Dataset extract below:

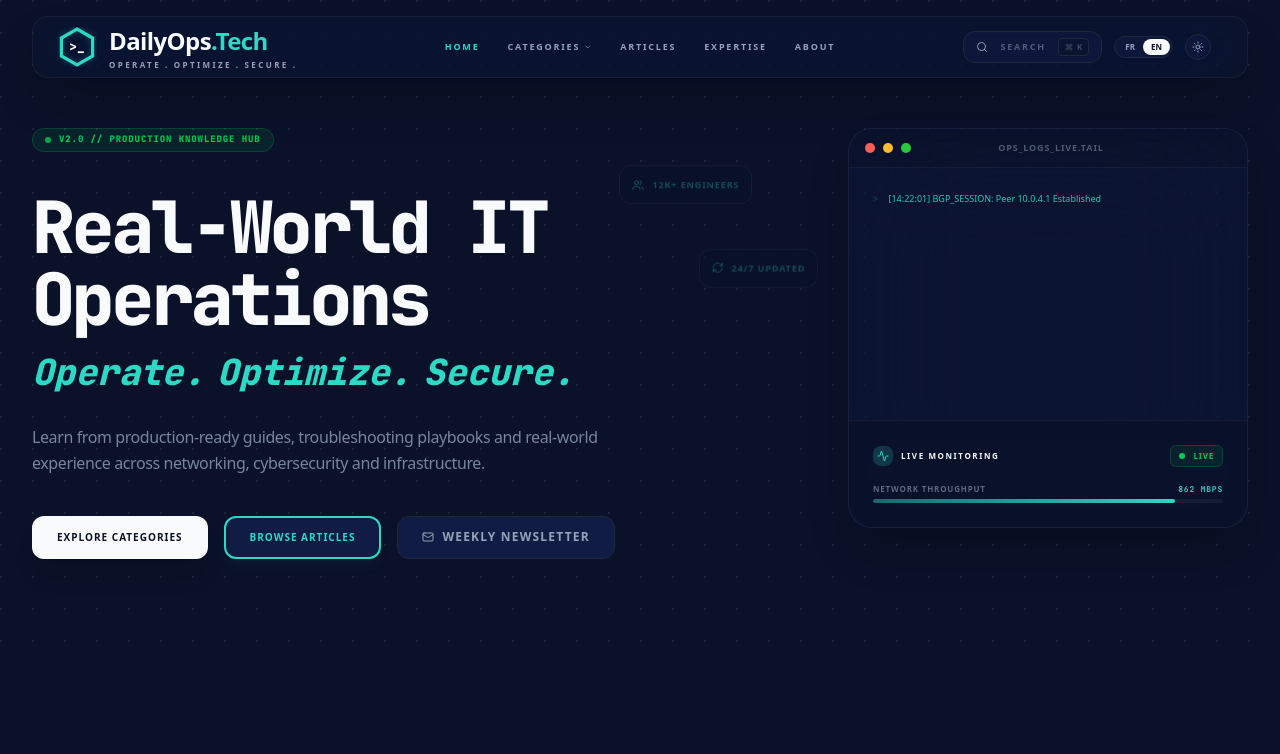
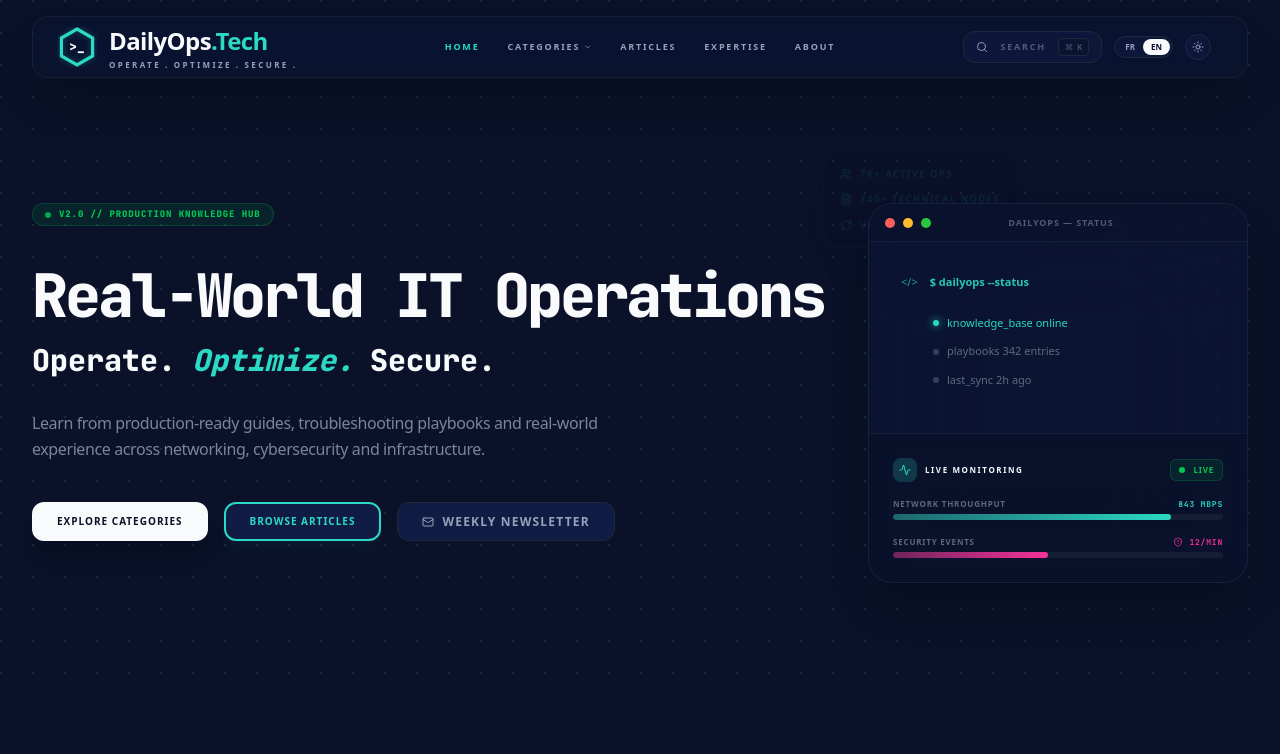
Before and after one commit to lepfsi/Site-PP, a Next.js app: page / in a window 1280 px wide. Shown: the top 754 px of the page. Built offline with nearby package versions, Linux system fonts and the light colour scheme.

Commit message:
Build categories now

```diff
--- a/src/components/Hero.tsx
+++ b/src/components/Hero.tsx
@@ -1,35 +1,38 @@
 "use client";
 
 import { motion, AnimatePresence, type Variants } from "framer-motion";
-import { ChevronRight, Mail, Users, FileText, RefreshCw, Activity, ShieldAlert, Crown, Terminal as TerminalIcon } from "lucide-react";
+import { ChevronRight, Mail, Users, FileText, RefreshCw, Activity, ShieldAlert, Crown } from "lucide-react";
 import { useLanguage } from "@/lib/LanguageContext";
 import { useState, useEffect, useRef } from "react";
 
-const LOG_LINES = [
-  "[14:22:01] BGP_SESSION: Peer 10.0.4.1 Established",
-  "[14:22:05] FW_BLOCK: Denied inbound from 185.x.x.x",
-  "[14:22:12] K8S_NODE: node-04 scaling up...",
-  "[14:22:15] MONITOR: Latency spikes detected on AS64496",
-  "[14:22:20] SSH_LOGIN: Accepted key for user 'ops'",
-  "[14:22:24] BGP_PREFIX: 172.16.0.0/24 advertised",
-  "[14:22:28] SSL_CERT: Expiring in 12 days (renewing...)",
-  "[14:22:32] OPS: Baseline applied to CORE-SW-01"
-];
-
 function HeroDashboard({
-  dashboardMode,
-  visibleLogs,
   networkValue,
+  securityValue,
   t,
 }: {
-  dashboardMode: "mesh" | "terminal";
-  visibleLogs: string[];
   networkValue: number;
+  securityValue: number;
   t: (key: any) => string;
 }) {
   return (
-    <div className="relative aspect-square max-w-[400px] ml-auto w-full">
-      <div className="absolute inset-0 bg-bg-secondary/40 border border-white/5 backdrop-blur-3xl rounded-[1.5rem] shadow-2xl overflow-hidden flex flex-col h-full">
+    <div className="relative aspect-square max-w-[380px] ml-auto w-full">
+      {/* FLOATING STATS BLOCK BEHIND TERMINAL */}
+      <motion.div
+        animate={{
+          y: [0, -15, 0],
+          x: [0, 10, 0]
+        }}
+        transition={{ duration: 8, repeat: Infinity, ease: "easeInOut" }}
+        className="absolute -top-12 -left-12 z-0 opacity-15 pointer-events-none hidden xl:block bg-bg-secondary/20 p-4 rounded-2xl border border-turquoise/20 backdrop-blur-sm shadow-2xl"
+      >
+        <div className="space-y-3 font-mono text-[9px] text-turquoise uppercase tracking-[0.2em]">
+          <div className="flex items-center space-x-2"><Users size={12} /> <span>7K+ Active Ops</span></div>
+          <div className="flex items-center space-x-2"><FileText size={12} /> <span>340+ Technical Nodes</span></div>
+          <div className="flex items-center space-x-2"><RefreshCw size={12} /> <span>Verified Baselines</span></div>
+        </div>
+      </motion.div>
+
+      <div className="relative z-10 bg-bg-secondary/40 border border-white/5 backdrop-blur-3xl rounded-[1.5rem] shadow-2xl overflow-hidden flex flex-col h-full">
         {/* Mac Title Bar */}
         <div className="bg-navy/60 border-b border-white/5 px-4 py-3 flex items-center justify-between">
           <div className="flex space-x-2">
@@ -38,56 +41,39 @@ function HeroDashboard({
             <div className="w-2.5 h-2.5 rounded-full bg-[#28c840]"></div>
           </div>
           <div className="text-[9px] font-mono text-text-secondary/50 uppercase tracking-widest font-bold">
-            {dashboardMode === "mesh" ? "topology_viz.sh" : "ops_logs_live.tail"}
+            dailyops — status
           </div>
           <div className="w-10"></div>
         </div>
 
-        {/* Animation Area */}
-        <div className="flex-grow relative overflow-hidden bg-navy/10">
-          <AnimatePresence mode="wait">
-            {dashboardMode === "mesh" ? (
-              <motion.div key="mesh-mode" initial={{ opacity: 0 }} animate={{ opacity: 1 }} exit={{ opacity: 0 }} className="absolute inset-0 p-6 flex items-center justify-center">
-                <svg className="w-full h-full text-turquoise/20" viewBox="0 0 100 100">
-                  {/* High Complexity Mesh */}
-                  {[...Array(10)].map((_, i) => (
-                    <motion.line
-                      key={i}
-                      x1={Math.random() * 100} y1={Math.random() * 100}
-                      x2={Math.random() * 100} y2={Math.random() * 100}
-                      stroke="currentColor" strokeWidth="0.5"
-                      animate={{ opacity: [0.05, 0.2, 0.05] }}
-                      transition={{ duration: 4 + Math.random() * 2, repeat: Infinity, delay: i }}
-                    />
-                  ))}
-                  <motion.path d="M 20 20 L 50 80 L 85 30 L 20 20" fill="none" stroke="currentColor" strokeWidth="1" strokeDasharray="200" className="text-turquoise" animate={{ strokeDashoffset: [200, 0] }} transition={{ duration: 4, repeat: Infinity, ease: "linear" }} />
-                  <motion.circle r="1.5" className="fill-turquoise shadow-lg shadow-turquoise">
-                    <animateMotion dur="2.5s" repeatCount="indefinite" path="M 20 20 L 50 80 L 85 30 Z" />
-                  </motion.circle>
-                  <circle cx="20" cy="20" r="2" className="fill-turquoise" />
-                  <circle cx="50" cy="80" r="2" className="fill-turquoise" />
-                  <circle cx="85" cy="30" r="2" className="fill-turquoise" />
-                </svg>
-              </motion.div>
-            ) : (
-              <motion.div key="terminal-mode" initial={{ opacity: 0, y: 10 }} animate={{ opacity: 1, y: 0 }} exit={{ opacity: 0, y: -10 }} className="absolute inset-0 p-6 font-mono text-[9px]">
-                <div className="space-y-1.5">
-                  {visibleLogs.map((log, idx) => (
-                    <div key={idx} className={log.includes("FW_BLOCK") ? "text-pink-500" : "text-turquoise/90"}>
-                      <span className="opacity-30 mr-2">{">"}</span> {log}
-                    </div>
-                  ))}
-                </div>
-              </motion.div>
-            )}
-          </AnimatePresence>
+        {/* Status Terminal View */}
+        <div className="flex-grow relative overflow-hidden bg-navy/10 font-mono text-[11px] p-8">
+           <div className="flex items-start space-x-3 text-turquoise/90 mb-6">
+              <span className="text-turquoise opacity-70">{"</>"}</span>
+              <span className="font-bold">$ dailyops --status</span>
+           </div>
+
+           <div className="space-y-3 pl-8">
+              <div className="flex items-center space-x-2">
+                 <span className="w-1.5 h-1.5 rounded-full bg-turquoise shadow-[0_0_8px_#2dd4bf]"></span>
+                 <span className="text-turquoise">knowledge_base online</span>
+              </div>
+              <div className="flex items-center space-x-2 text-text-secondary/60">
+                 <span className="w-1.5 h-1.5 rounded-full bg-text-secondary/30"></span>
+                 <span>playbooks 342 entries</span>
+              </div>
+              <div className="flex items-center space-x-2 text-text-secondary/60">
+                 <span className="w-1.5 h-1.5 rounded-full bg-text-secondary/30"></span>
+                 <span>last_sync 2h ago</span>
+              </div>
+           </div>
         </div>
 
-        {/* Metrics Section */}
-        <div className="bg-navy/80 border-t border-white/5 p-4 md:p-6 backdrop-blur-xl">
+        {/* Monitoring Section */}
+        <div className="bg-navy/80 border-t border-white/5 p-6 backdrop-blur-xl">
           <div className="flex justify-between items-center mb-4">
             <div className="flex items-center space-x-2">
-              <div className="p-1 bg-turquoise/20 rounded-lg text-turquoise">
+              <div className="p-1.5 bg-turquoise/20 rounded-lg text-turquoise">
                 <Activity size={12} />
               </div>
               <span className="text-[8px] font-black text-text-primary uppercase tracking-[0.2em]">{t("hero.monitor_live")}</span>
@@ -99,13 +85,28 @@ function HeroDashboard({
           </div>
 
           <div className="space-y-4">
+            {/* Network Throughput */}
             <div>
               <div className="flex justify-between text-[8px] font-bold text-text-secondary/60 mb-1 uppercase tracking-widest">
                 <span>{t("hero.monitor_network")}</span>
                 <span className="text-turquoise code-font">{Math.round(networkValue)} Mbps</span>
               </div>
-              <div className="h-1 w-full bg-white/5 rounded-full overflow-hidden">
+              <div className="h-1.5 w-full bg-white/5 rounded-full overflow-hidden">
                 <motion.div animate={{ width: `${(networkValue / 1000) * 100}%` }} className="h-full bg-gradient-to-r from-turquoise/40 to-turquoise rounded-full" />
+              </div>
+            </div>
+
+            {/* Security Events (RESTORED) */}
+            <div>
+              <div className="flex justify-between text-[8px] font-bold text-text-secondary/60 mb-1 uppercase tracking-widest">
+                <span>{t("hero.monitor_security")}</span>
+                <div className="flex items-center text-pink-500">
+                  <ShieldAlert size={10} className="mr-1.5" />
+                  <span className="code-font">{Math.round(securityValue)}/min</span>
+                </div>
+              </div>
+              <div className="h-1.5 w-full bg-white/5 rounded-full overflow-hidden">
+                <motion.div animate={{ width: `${(securityValue / 25) * 100}%` }} className="h-full bg-gradient-to-r from-pink-500/40 to-pink-500 rounded-full" />
               </div>
             </div>
           </div>
@@ -115,49 +116,11 @@ function HeroDashboard({
   );
 }
 
-// Floating Stat Component (TikTok author tag style)
-function FloatingStat({ text, icon: Icon, delay = 0 }: { text: string; icon: any; delay?: number }) {
-  return (
-    <motion.div
-      initial={{ x: "0%", y: "0%" }}
-      animate={{
-        x: [
-          `${Math.random() * 20 - 10}%`,
-          `${Math.random() * 40 - 20}%`,
-          `${Math.random() * 20 - 10}%`
-        ],
-        y: [
-          `${Math.random() * 10 - 5}%`,
-          `${Math.random() * 20 - 10}%`,
-          `${Math.random() * 10 - 5}%`
-        ]
-      }}
-      transition={{
-        duration: 15,
-        repeat: Infinity,
-        ease: "linear",
-        delay
-      }}
-      className="absolute p-3 bg-bg-secondary/5 border border-white/5 backdrop-blur-sm rounded-xl flex items-center space-x-2 text-turquoise/30 select-none z-0"
-      style={{
-        top: `${20 + Math.random() * 50}%`,
-        left: `${40 + Math.random() * 40}%`,
-      }}
-    >
-      <Icon size={12} />
-      <span className="font-mono text-[9px] font-bold uppercase tracking-widest whitespace-nowrap">{text}</span>
-    </motion.div>
-  );
-}
-
 export default function Hero() {
   const { t } = useLanguage();
   const [mounted, setMounted] = useState(false);
   const [networkValue, setNetworkValue] = useState(847);
-  const [dashboardMode, setDashboardMode] = useState<"mesh" | "terminal">("mesh");
-  const [visibleLogs, setVisibleLogs] = useState<string[]>([]);
-
-  const logIndexRef = useRef(0);
+  const [securityValue, setSecurityValue] = useState(12);
 
   useEffect(() => {
     setMounted(true);
@@ -165,36 +128,12 @@ export default function Hero() {
 
   useEffect(() => {
     if (!mounted) return;
-    const modeInterval = setInterval(() => {
-      setDashboardMode(prev => (prev === "mesh" ? "terminal" : "mesh"));
-    }, 5000);
-    return () => clearInterval(modeInterval);
-  }, [mounted]);
-
-  useEffect(() => {
-    if (!mounted) return;
     const metricsInterval = setInterval(() => {
       setNetworkValue(prev => Math.max(820, Math.min(980, prev + (Math.random() * 30 - 15))));
+      setSecurityValue(prev => Math.max(10, Math.min(22, prev + (Math.random() * 2 - 1))));
     }, 2000);
     return () => clearInterval(metricsInterval);
   }, [mounted]);
-
-  useEffect(() => {
-    if (!mounted || dashboardMode !== "terminal") {
-      setVisibleLogs([]);
-      logIndexRef.current = 0;
-      return;
-    }
-    const logInterval = setInterval(() => {
-      setVisibleLogs(prev => {
-        const nextLog = LOG_LINES[logIndexRef.current % LOG_LINES.length];
-        logIndexRef.current++;
-        const newList = [...prev, nextLog];
-        return newList.length > 7 ? newList.slice(1) : newList;
-      });
-    }, 800);
-    return () => clearInterval(logInterval);
-  }, [mounted, dashboardMode]);
 
   if (!mounted) return <section className="min-h-[70vh]"></section>;
 
@@ -202,9 +141,7 @@ export default function Hero() {
     hidden: { opacity: 0 },
     show: {
       opacity: 1,
-      transition: {
-        staggerChildren: 0.2
-      }
+      transition: { staggerChildren: 0.2 }
     }
   };
 
@@ -214,19 +151,12 @@ export default function Hero() {
   };
 
   return (
-    <section className="relative pt-24 pb-8 md:pt-32 md:pb-12 min-h-[65vh] lg:min-h-[80vh] flex items-center overflow-hidden noc-grid">
-
-      {/* FLOATING TIKTOK-STYLE STATS BEHIND DASHBOARD */}
-      <FloatingStat text={t("hero.stat_engineers")} icon={Users} delay={0} />
-      <FloatingStat text={t("hero.stat_articles")} icon={FileText} delay={5} />
-      <FloatingStat text={t("hero.stat_updated")} icon={RefreshCw} delay={2} />
-
+    <section className="relative pt-32 pb-8 md:pt-40 md:pb-12 min-h-[75vh] lg:min-h-[85vh] flex items-center overflow-hidden noc-grid">
       <div className="container-custom relative z-10 w-full">
         <div className="grid grid-cols-1 lg:grid-cols-12 gap-8 lg:gap-16 items-start">
 
           {/* LEFT CONTENT */}
           <div className="lg:col-span-7 flex flex-col justify-center">
-            {/* BADGE ALIGNED WITH DASHBOARD TOP (GREEN) */}
             <motion.div
               initial={{ opacity: 0, y: -10 }}
               animate={{ opacity: 1, y: 0 }}
@@ -236,24 +166,24 @@ export default function Hero() {
               <span className="text-green-500 code-font text-[9px] font-black uppercase tracking-widest">{t("hero.badge")}</span>
             </motion.div>
 
-            {/* NEW HIERARCHICAL TITLE */}
+            {/* NEW Slogan - Single line and staggered small sub-words */}
             <div className="mb-8">
               <motion.h1
-                initial={{ opacity: 0, y: 20 }}
+                initial={{ opacity: 0, y: 10 }}
                 animate={{ opacity: 1, y: 0 }}
-                className="text-4xl md:text-6xl lg:text-7xl font-black tracking-tighter text-text-primary code-font mb-4"
+                className="text-4xl md:text-5xl lg:text-6xl font-black tracking-tighter text-text-primary code-font mb-4 whitespace-nowrap"
               >
-                {t("hero.title_main")}
+                Real-World IT Operations
               </motion.h1>
 
               <motion.div
                 variants={staggeredContainer}
                 initial="hidden"
                 animate="show"
-                className="flex items-center space-x-3 text-2xl md:text-3xl lg:text-4xl font-black code-font text-turquoise italic"
+                className="flex items-center space-x-4 text-xl md:text-2xl lg:text-3xl font-black code-font text-text-primary"
               >
                 <motion.span variants={staggeredItem}>Operate.</motion.span>
-                <motion.span variants={staggeredItem}>Optimize.</motion.span>
+                <motion.span variants={staggeredItem} className="text-turquoise italic">Optimize.</motion.span>
                 <motion.span variants={staggeredItem}>Secure.</motion.span>
               </motion.div>
             </div>
@@ -261,20 +191,20 @@ export default function Hero() {
             <motion.p
               initial={{ opacity: 0, y: 20 }}
               animate={{ opacity: 1, y: 0 }}
-              transition={{ delay: 1 }}
+              transition={{ delay: 1.2 }}
               className="text-sm md:text-base text-text-secondary/80 max-w-xl mb-10 font-medium leading-relaxed tracking-tight"
             >
               {t("hero.desc")}
             </motion.p>
 
             <div className="flex flex-wrap gap-4 mb-12">
-              <a href="#categories" className="px-6 py-3 bg-text-primary text-bg-primary font-black rounded-xl flex items-center justify-center transition-all hover:scale-105 active:scale-95 shadow-xl text-[10px] tracking-widest uppercase border border-transparent">
+              <a href="#categories" className="px-6 py-2.5 bg-text-primary text-bg-primary font-black rounded-xl flex items-center justify-center transition-all hover:scale-105 active:scale-95 shadow-xl text-[10px] tracking-widest uppercase border border-transparent">
                 {t("hero.cta_explore")}
               </a>
-              <a href="#articles" className="px-6 py-3 bg-bg-secondary border-2 border-turquoise text-turquoise font-black rounded-xl flex items-center justify-center transition-all hover:bg-turquoise/10 text-[10px] tracking-widest uppercase shadow-lg shadow-turquoise/5">
+              <a href="#articles" className="px-6 py-2.5 bg-bg-secondary border-2 border-turquoise text-turquoise font-black rounded-xl flex items-center justify-center transition-all hover:bg-turquoise/10 text-[10px] tracking-widest uppercase shadow-lg shadow-turquoise/5">
                 {t("hero.cta_browse")}
               </a>
-              <a href="#newsletter" className="px-6 py-3 bg-bg-secondary border border-border-main text-text-secondary hover:text-turquoise hover:border-turquoise font-bold rounded-xl flex items-center justify-center transition-all text-xs tracking-widest uppercase group">
+              <a href="#newsletter" className="px-6 py-2.5 bg-bg-secondary border border-border-main text-text-secondary hover:text-turquoise hover:border-turquoise font-bold rounded-xl flex items-center justify-center transition-all text-xs tracking-widest uppercase group">
                 <Mail size={12} className="mr-2 group-hover:scale-110" />
                 {t("hero.cta_news")}
               </a>
@@ -289,9 +219,8 @@ export default function Hero() {
               transition={{ duration: 0.8 }}
             >
               <HeroDashboard
-                dashboardMode={dashboardMode}
-                visibleLogs={visibleLogs}
                 networkValue={networkValue}
+                securityValue={securityValue}
                 t={t}
               />
             </motion.div>
```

End of Dataset extract.

## Problem description
Report the number of lines in the records above that include "staggerChildren", leaving out any other words.

## Response below
2